Camouflaged Loopers like to reside on species in the sunflower family (Asteraceae), and here's one on Wingstem, Verbesina alternifolia. I found several of these interesting loopers with little effort, and if you start checking appropriate flowers, I'll bet you do too.

The adult moth is a pretty thing; sort of faint emerald-green in color and the wings are striped with pale white lines. But like most moths, that of the Camouflaged Looper is nocturnal and hard to see.

Not so this little beast, and I'd like a dollar for every person who has waded through their butterfly books trying to figure out what it is. This is another moth, the Eight-spotted Forester, Alypia octomaculata. It's a day flyer, and like many of the other diurnal moths it is rather bright and showy, unlike its often drab brown night time relatives.

Eight-spotted Foresters often rest with their wings stretched outward, revealing all eight spots. This one was feeling some pressure from me, I suspect, as I stalked it and tended to keep its wings folded. Note the bright orange leg bases. This species is common, as are its host plants: various wild grapes (Vitis), and Virginia Creeper, Parthenocissus quinquefolia.

Another puzzler is this moth, the Ailanthus Webworm Moth, Atteva aurea (formerly A. punctella). They look like beetles at a glance. These day-flyers aren't native here, but have capitalized on the widespread establishment of Tree-of-heaven, Ailanthus altissima, which they use as a host.

Ailanthus Webworm Moths are native in the tropical Americas, where they feed on plants in the Simaroubaceae family. When the nasty, invasive Tree-of-heaven was imported here from China, they apparently jumped to it and greatly expanded their range. Bully for them! I hope they eat every Tree-of-heaven they can find!


Lisa at Greenbow said...

That camo looper is wonderful.

Jim McCormac said...

Thank you, Lisa. Camo Loopers are as cool as cool can be, and I would encourage everyone to start checking Black-eyed Susans and the like for them.


rebecca said...

I was out with a group of coworkers recently and we found an Alianthus Webworm Moth outside a Panera, of all places! We didn't know what it was at the time and the only cameras we had with us were of the cell phone variety, which aren't known for their great macro abilities. Happily I happened to stumble across the ID on the BugGuide website a couple days later. Very cool!

Steve Willson said...

It always bothers me when I find Ailanthus Webworm Moths far removed from any known Ailanthus infestation. I don't know if this species ranges a long distance from its host plant or if there are undiscovered Ailanthus plants nearby.

Russell Reynolds said...

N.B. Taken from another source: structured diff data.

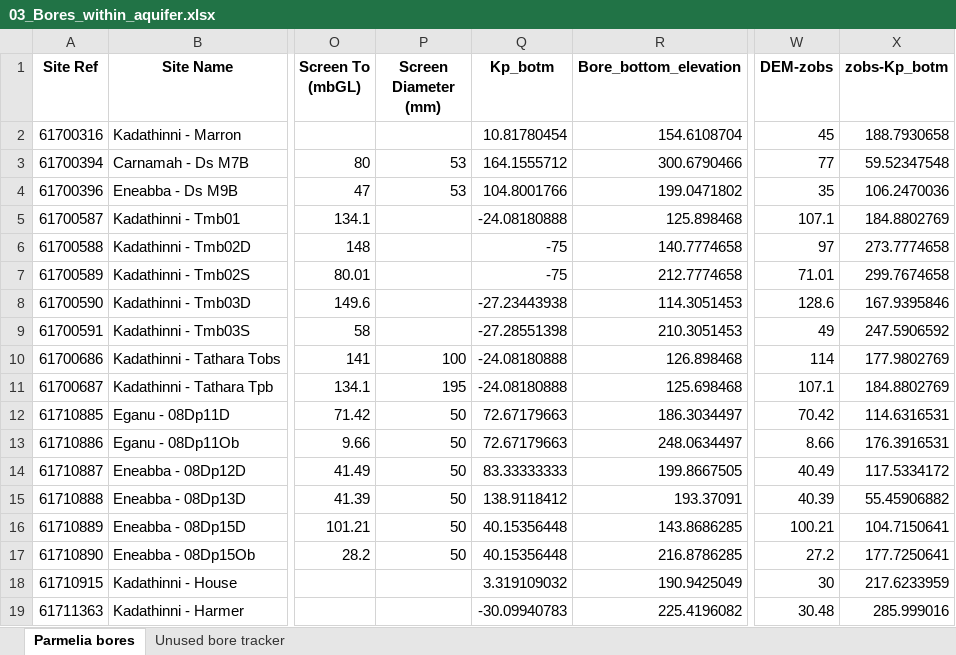
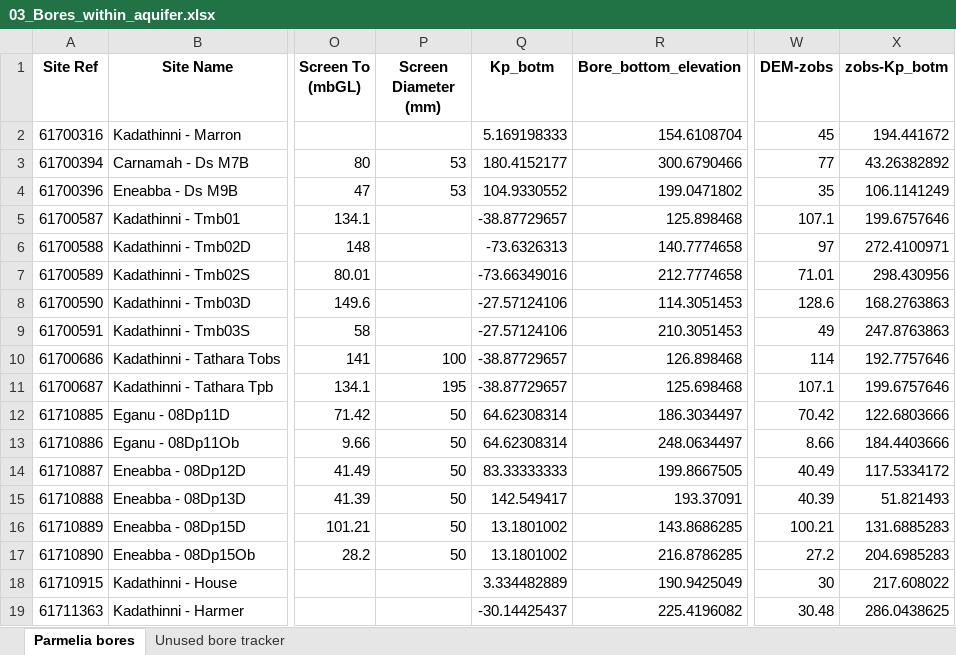
Before and after one commit to malvina-chmielarski/Otorowiri, an Excel workbook: Data/data_waterlevels/obs/03_Bores_within_aquifer.xlsx, sheet Parmelia bores, drawn as a sheet; only a part is shown, gaps mark what is left out; values as stored, in another font and other column widths than the file's, no borders; the diff covers the shown part only; the diff names each change by its address in the sheet, - before the commit and + after, or states it on an @@ line.

```diff
--- a/Data/data_waterlevels/obs/03_Bores_within_aquifer.xlsx (sheet Parmelia bores)
+++ b/Data/data_waterlevels/obs/03_Bores_within_aquifer.xlsx (sheet Parmelia bores)
-Q2 (Kp_botm): 10.81780454
+Q2 (Kp_botm): 5.169198333
-X2 (zobs-Kp_botm): 188.7930658
+X2 (zobs-Kp_botm): 194.441672
-Q3 (Kp_botm): 164.1555712
+Q3 (Kp_botm): 180.4152177
-X3 (zobs-Kp_botm): 59.52347548
+X3 (zobs-Kp_botm): 43.26382892
-Q4 (Kp_botm): 104.8001766
+Q4 (Kp_botm): 104.9330552
-X4 (zobs-Kp_botm): 106.2470036
+X4 (zobs-Kp_botm): 106.1141249
-Q5 (Kp_botm): -24.08180888
+Q5 (Kp_botm): -38.87729657
-X5 (zobs-Kp_botm): 184.8802769
+X5 (zobs-Kp_botm): 199.6757646
-Q6 (Kp_botm): -75
+Q6 (Kp_botm): -73.6326313
-X6 (zobs-Kp_botm): 273.7774658
+X6 (zobs-Kp_botm): 272.4100971
-Q7 (Kp_botm): -75
+Q7 (Kp_botm): -73.66349016
-X7 (zobs-Kp_botm): 299.7674658
+X7 (zobs-Kp_botm): 298.430956
-Q8 (Kp_botm): -27.23443938
+Q8 (Kp_botm): -27.57124106
-X8 (zobs-Kp_botm): 167.9395846
+X8 (zobs-Kp_botm): 168.2763863
-Q9 (Kp_botm): -27.28551398
+Q9 (Kp_botm): -27.57124106
-X9 (zobs-Kp_botm): 247.5906592
+X9 (zobs-Kp_botm): 247.8763863
-Q10:Q11 (Kp_botm): -24.08180888
+Q10:Q11 (Kp_botm): -38.87729657
-X10 (zobs-Kp_botm): 177.9802769
+X10 (zobs-Kp_botm): 192.7757646
-X11 (zobs-Kp_botm): 184.8802769
+X11 (zobs-Kp_botm): 199.6757646
-Q12:Q13 (Kp_botm): 72.67179663
+Q12:Q13 (Kp_botm): 64.62308314
-X12 (zobs-Kp_botm): 114.6316531
+X12 (zobs-Kp_botm): 122.6803666
-X13 (zobs-Kp_botm): 176.3916531
+X13 (zobs-Kp_botm): 184.4403666
-Q15 (Kp_botm): 138.9118412
+Q15 (Kp_botm): 142.549417
-X15 (zobs-Kp_botm): 55.45906882
+X15 (zobs-Kp_botm): 51.821493
-Q16:Q17 (Kp_botm): 40.15356448
+Q16:Q17 (Kp_botm): 13.1801002
-X16 (zobs-Kp_botm): 104.7150641
+X16 (zobs-Kp_botm): 131.6885283
-X17 (zobs-Kp_botm): 177.7250641
+X17 (zobs-Kp_botm): 204.6985283
-Q18 (Kp_botm): 3.319109032
+Q18 (Kp_botm): 3.334482889
-X18 (zobs-Kp_botm): 217.6233959
+X18 (zobs-Kp_botm): 217.608022
-Q19 (Kp_botm): -30.09940783
+Q19 (Kp_botm): -30.14425437
-X19 (zobs-Kp_botm): 285.999016
+X19 (zobs-Kp_botm): 286.0438625
```
Also changed, not shown: 2 removed rows and 351 edited cells elsewhere in this sheet, sheet Unused bore tracker, Data/Data_geology/bore_data_Otorowiri.xlsx, Data/data_evaporation/average_evaporation.xlsx, 38 other files.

Wow Jim ,, I will be lookin' for these next time out. This blog is a wonderful learning place. Without knowledge of these ,, how many have I walked past.

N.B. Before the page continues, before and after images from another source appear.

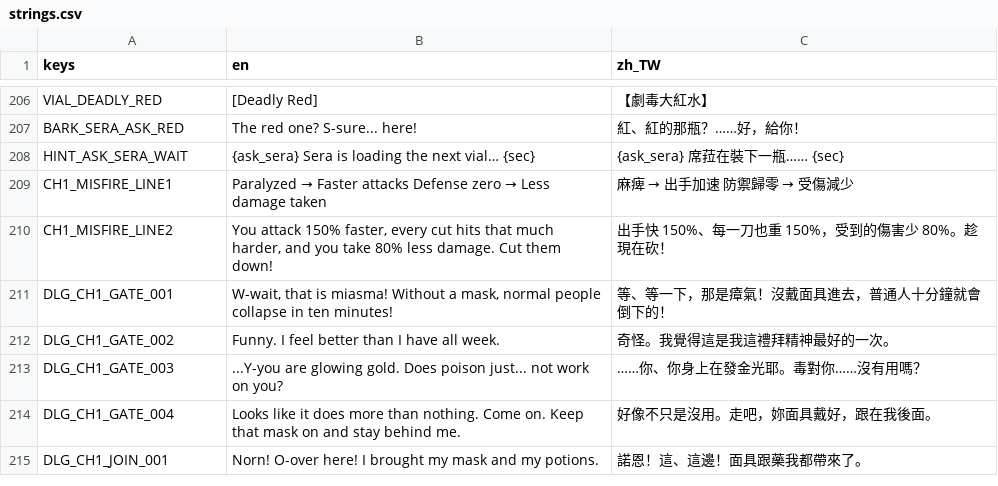
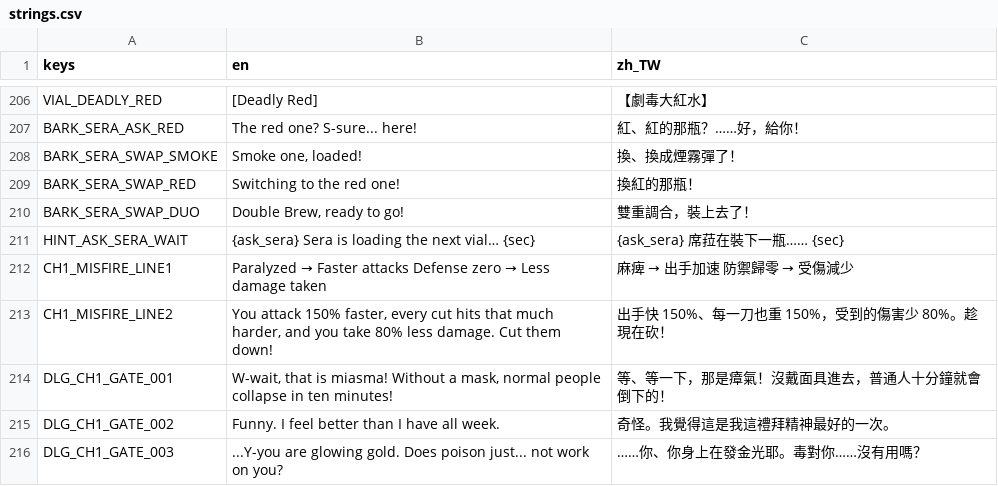
Before and after one commit to twjackysu/curses-too-useful, a CSV file: game/i18n/strings.csv, drawn as a sheet; only a part is shown, gaps mark what is left out; the shorter side is filled out with more unchanged rows.

```diff
--- a/game/i18n/strings.csv
+++ b/game/i18n/strings.csv
@@ -207,2 +207,5 @@ VIAL_DEADLY_RED,[Deadly Red],【劇毒大紅水】
 BARK_SERA_ASK_RED,"The red one? S-sure... here!",紅、紅的那瓶？……好，給你！
+BARK_SERA_SWAP_SMOKE,"Smoke one, loaded!",換、換成煙霧彈了！
+BARK_SERA_SWAP_RED,"Switching to the red one!",換紅的那瓶！
+BARK_SERA_SWAP_DUO,"Double Brew, ready to go!",雙重調合，裝上去了！
 HINT_ASK_SERA_WAIT,{ask_sera} Sera is loading the next vial… {sec},{ask_sera} 席菈在裝下一瓶…… {sec}
```
Also changed, not shown: 9 other files.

Jana said...

I found an ailanthus webworm moth on Culver's root in my garden. It seemed to really like it. Maybe its tastes are diversifying.

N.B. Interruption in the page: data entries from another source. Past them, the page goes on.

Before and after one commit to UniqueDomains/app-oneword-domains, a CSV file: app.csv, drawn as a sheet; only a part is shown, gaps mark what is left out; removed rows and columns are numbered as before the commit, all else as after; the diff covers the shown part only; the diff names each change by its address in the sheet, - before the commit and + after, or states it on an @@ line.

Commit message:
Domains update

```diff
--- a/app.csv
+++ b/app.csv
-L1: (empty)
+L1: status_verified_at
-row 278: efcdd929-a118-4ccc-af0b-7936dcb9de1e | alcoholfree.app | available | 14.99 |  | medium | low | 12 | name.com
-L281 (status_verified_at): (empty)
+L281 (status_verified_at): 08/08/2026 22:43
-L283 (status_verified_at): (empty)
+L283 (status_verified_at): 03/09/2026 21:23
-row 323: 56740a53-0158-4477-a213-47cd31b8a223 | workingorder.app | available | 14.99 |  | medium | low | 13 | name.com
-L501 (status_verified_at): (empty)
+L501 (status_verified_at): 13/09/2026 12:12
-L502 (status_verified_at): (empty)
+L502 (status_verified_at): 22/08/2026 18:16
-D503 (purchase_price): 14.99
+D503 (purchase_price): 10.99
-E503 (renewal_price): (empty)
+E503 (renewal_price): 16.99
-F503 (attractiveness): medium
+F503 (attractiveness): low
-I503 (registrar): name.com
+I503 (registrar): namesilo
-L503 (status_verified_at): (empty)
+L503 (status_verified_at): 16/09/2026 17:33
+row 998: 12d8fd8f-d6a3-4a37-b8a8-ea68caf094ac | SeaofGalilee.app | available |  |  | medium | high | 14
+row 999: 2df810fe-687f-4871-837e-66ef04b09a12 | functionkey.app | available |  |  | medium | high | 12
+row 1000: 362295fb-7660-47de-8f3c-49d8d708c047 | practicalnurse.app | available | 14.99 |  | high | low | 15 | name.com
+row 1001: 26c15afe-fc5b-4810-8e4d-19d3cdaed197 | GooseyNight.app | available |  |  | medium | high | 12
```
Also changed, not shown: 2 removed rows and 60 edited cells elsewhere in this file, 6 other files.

Heather said...

Wow, those camouflaged Loopers are crazy! I will definitely be on the lookout for them. Thanks for highlighting them, Jim.

Anonymous said...

I saw the Alianthus Webworm Moth on yor blog and said "That's the "beetle" I saw and could not identify!" Thanks for the ID. I'm going to check out my cone flowers now for those loopers!

Russell Reynolds said...

Whoa Jim ,, just wne tout and checked my coneflowers and there they were ,, Camo Loopers.. Cool there were a few that weren't I camo yet but starting to work on it . By the time I made my rounds and came back he was about suited up. My eye has always been on the birds but since I have met you and visited your blog I am training my eye in other directions . Sooo much to see. Russell

Jim McCormac said...

Got your cool photo series of the loopers in the act of putting on the disguise, Russ. Very cool, thanks!

Thanks too for everyone else's feedback, and I'm glad the photos helped to make some identifications!


Pat Ernst said...

Thanks for posting the info on the Alianthus Webworm Moth. I will be on the lookout for the Camo Looper...

Unknown said...

I live in New Jersey and keep finding those Web worms at night on my house right by my outdoor light. Never knew what they were but the spiders sure like them if they get sick in a Web!